Every Resident - Bill of Rights for people who live in Ontario long-term care homes
Table of contents
Long-term care homes are places where you can live and receive care services, such as nursing and personal assistance. They are sometimes called "long-term care facilities" or "nursing homes".
This booklet can help you understand your rights as a resident of a long-term care home.
Residents' rights are guaranteed by law
In Ontario, long-term care homes must follow a law called the Long-Term Care Homes Act. It includes a Residents' Bill of Rights. The purpose of this Bill of Rights is to make sure that long-term care homes are truly homes for the people who live in them. These rights are listed and explained, starting on page 1 of this booklet.
The Bill of Rights must be displayed
Every long-term care home must post the Bill of Rights where it can be easily seen. The Bill of Rights tells staff at the home that they must respect your rights while you live there. It tells them to remember that you are in your home. It reminds everyone, including residents, staff, friends, family and neighbours, that residents of long-term care homes are valued members of the community.
Making sure the Bill of Rights is followed

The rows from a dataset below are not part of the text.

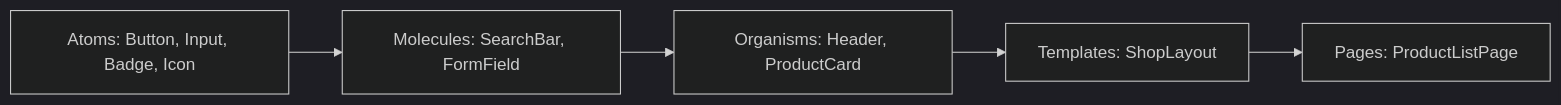
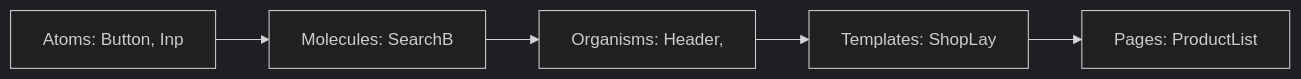
The second of 8 diagrams in _posts/frontend/2026-05-01-frontend-architecture.md (yjkim2015/yjkim2015.github.io), drawn with Mermaid (dark theme) before and after one commit. The commit also changed other lines of this file and 271 other files, not shown here.

First line of the commit message:
Mermaid 라벨 축소: 긴 노드 텍스트 18자 이하로 트림 + \n 제거

````diff
--- a/_posts/frontend/2026-05-01-frontend-architecture.md
+++ b/_posts/frontend/2026-05-01-frontend-architecture.md
@@ -49,9 +49,9 @@
 ```mermaid
 flowchart LR
-    A["Atoms: Button, Input, Badge, Icon"]
-    M["Molecules: SearchBar, FormField"]
-    O["Organisms: Header, ProductCard"]
-    T["Templates: ShopLayout"]
-    P["Pages: ProductListPage"]
+    A["Atoms: Button, Inp"]
+    M["Molecules: SearchB"]
+    O["Organisms: Header,"]
+    T["Templates: ShopLay"]
+    P["Pages: ProductList"]
     A --> M --> O --> T --> P
 ```
````
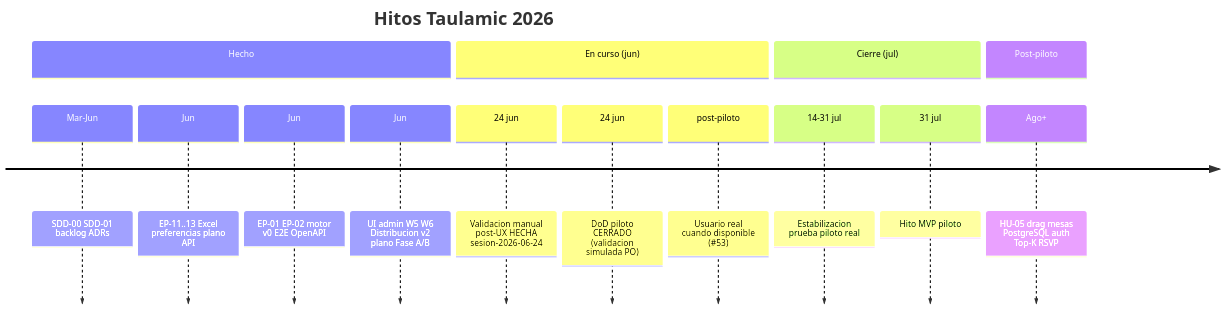
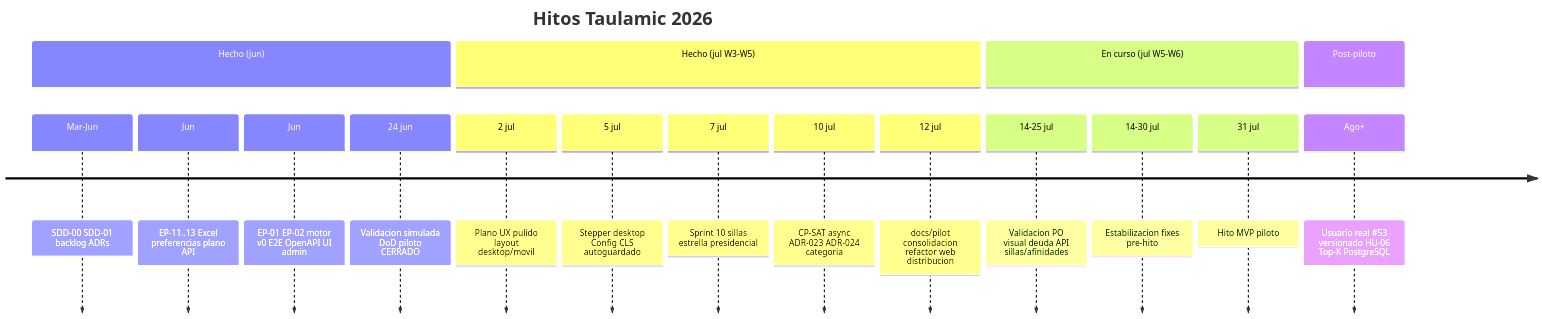
One commit to quintasc/taulamic changed the second of 3 diagrams in docs/agile/roadmap-mvp-julio.md. Above: the diagram before and after it, drawn with Mermaid. The commit also changed other lines of this file and 1 other file, not shown here.

Commit message:
docs: actualiza roadmap MVP a 17 jul (W5) y limpia historial de contexto

````diff
--- a/docs/agile/roadmap-mvp-julio.md
+++ b/docs/agile/roadmap-mvp-julio.md
@@ -87,18 +102,21 @@
 ```mermaid
 timeline
     title Hitos Taulamic 2026
-    section Hecho
+    section Hecho (jun)
         Mar-Jun : SDD-00 SDD-01 backlog ADRs
         Jun : EP-11..13 Excel preferencias plano API
-        Jun : EP-01 EP-02 motor v0 E2E OpenAPI
-        Jun : UI admin W5 W6 Distribucion v2 plano Fase A/B
-    section En curso (jun)
-        24 jun : Validacion manual post-UX HECHA sesion-2026-06-24
-        24 jun : DoD piloto CERRADO (validacion simulada PO)
-        post-piloto : Usuario real cuando disponible (#53)
-    section Cierre (jul)
-        14-31 jul : Estabilizacion prueba piloto real
+        Jun : EP-01 EP-02 motor v0 E2E OpenAPI UI admin
+        24 jun : Validacion simulada DoD piloto CERRADO
+    section Hecho (jul W3-W5)
+        2 jul : Plano UX pulido layout desktop/movil
+        5 jul : Stepper desktop Config CLS autoguardado
+        7 jul : Sprint 10 sillas estrella presidencial
+        10 jul : CP-SAT async ADR-023 ADR-024 categoria
+        12 jul : docs/pilot consolidacion refactor web distribucion
+    section En curso (jul W5-W6)
+        14-25 jul : Validacion PO visual deuda API sillas/afinidades
+        14-30 jul : Estabilizacion fixes pre-hito
         31 jul : Hito MVP piloto
     section Post-piloto
-        Ago+ : HU-05 drag mesas PostgreSQL auth Top-K RSVP
+        Ago+ : Usuario real #53 versionado HU-06 Top-K PostgreSQL
 ```
````
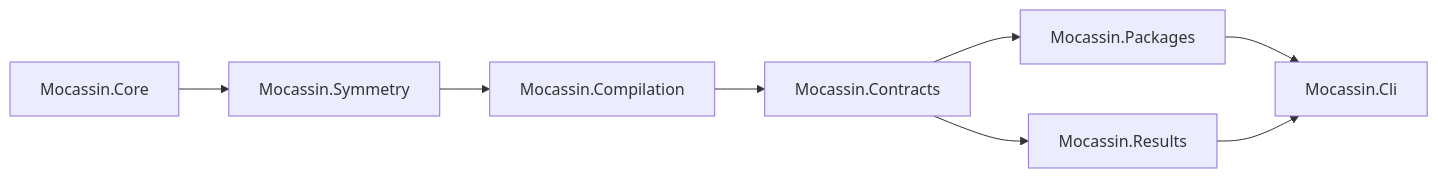
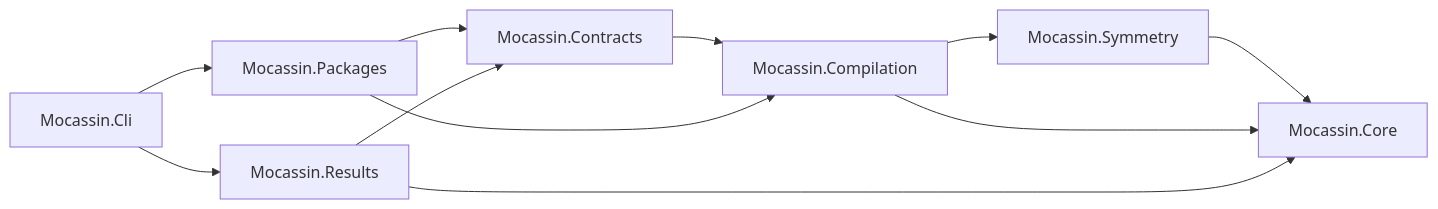
The first of 2 diagrams in docs/development/architecture.md (seb-eis/mocassin-2), drawn with Mermaid before and after one commit. The commit also changed other lines of this file and 58 other files, not shown here.

````diff
--- a/docs/development/architecture.md
+++ b/docs/development/architecture.md
@@ -8,10 +8,13 @@
 ```mermaid
 flowchart LR
-  Core[Mocassin.Core] --> Symmetry[Mocassin.Symmetry]
-  Symmetry --> Compilation[Mocassin.Compilation]
-  Compilation --> Contracts[Mocassin.Contracts]
-  Contracts --> Packages[Mocassin.Packages]
-  Contracts --> Results[Mocassin.Results]
-  Packages --> Cli[Mocassin.Cli]
-  Results --> Cli
+  Symmetry[Mocassin.Symmetry] --> Core[Mocassin.Core]
+  Compilation[Mocassin.Compilation] --> Symmetry
+  Compilation --> Core
+  Contracts[Mocassin.Contracts] --> Compilation
+  Packages[Mocassin.Packages] --> Contracts
+  Packages --> Compilation
+  Results[Mocassin.Results] --> Contracts
+  Results --> Core
+  Cli[Mocassin.Cli] --> Packages
+  Cli --> Results
 ```
````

Every long-term care home must have a way for residents and others to complain about the Bill of Rights not being followed. Inspectors from the Ministry of Health and Long-Term Care must enforce the Bill of Rights during their yearly inspections or when someone makes a complaint. Residents can also enforce their rights by taking the long-term care home to court, or by other means. There is more information about this starting on page 29 of this booklet.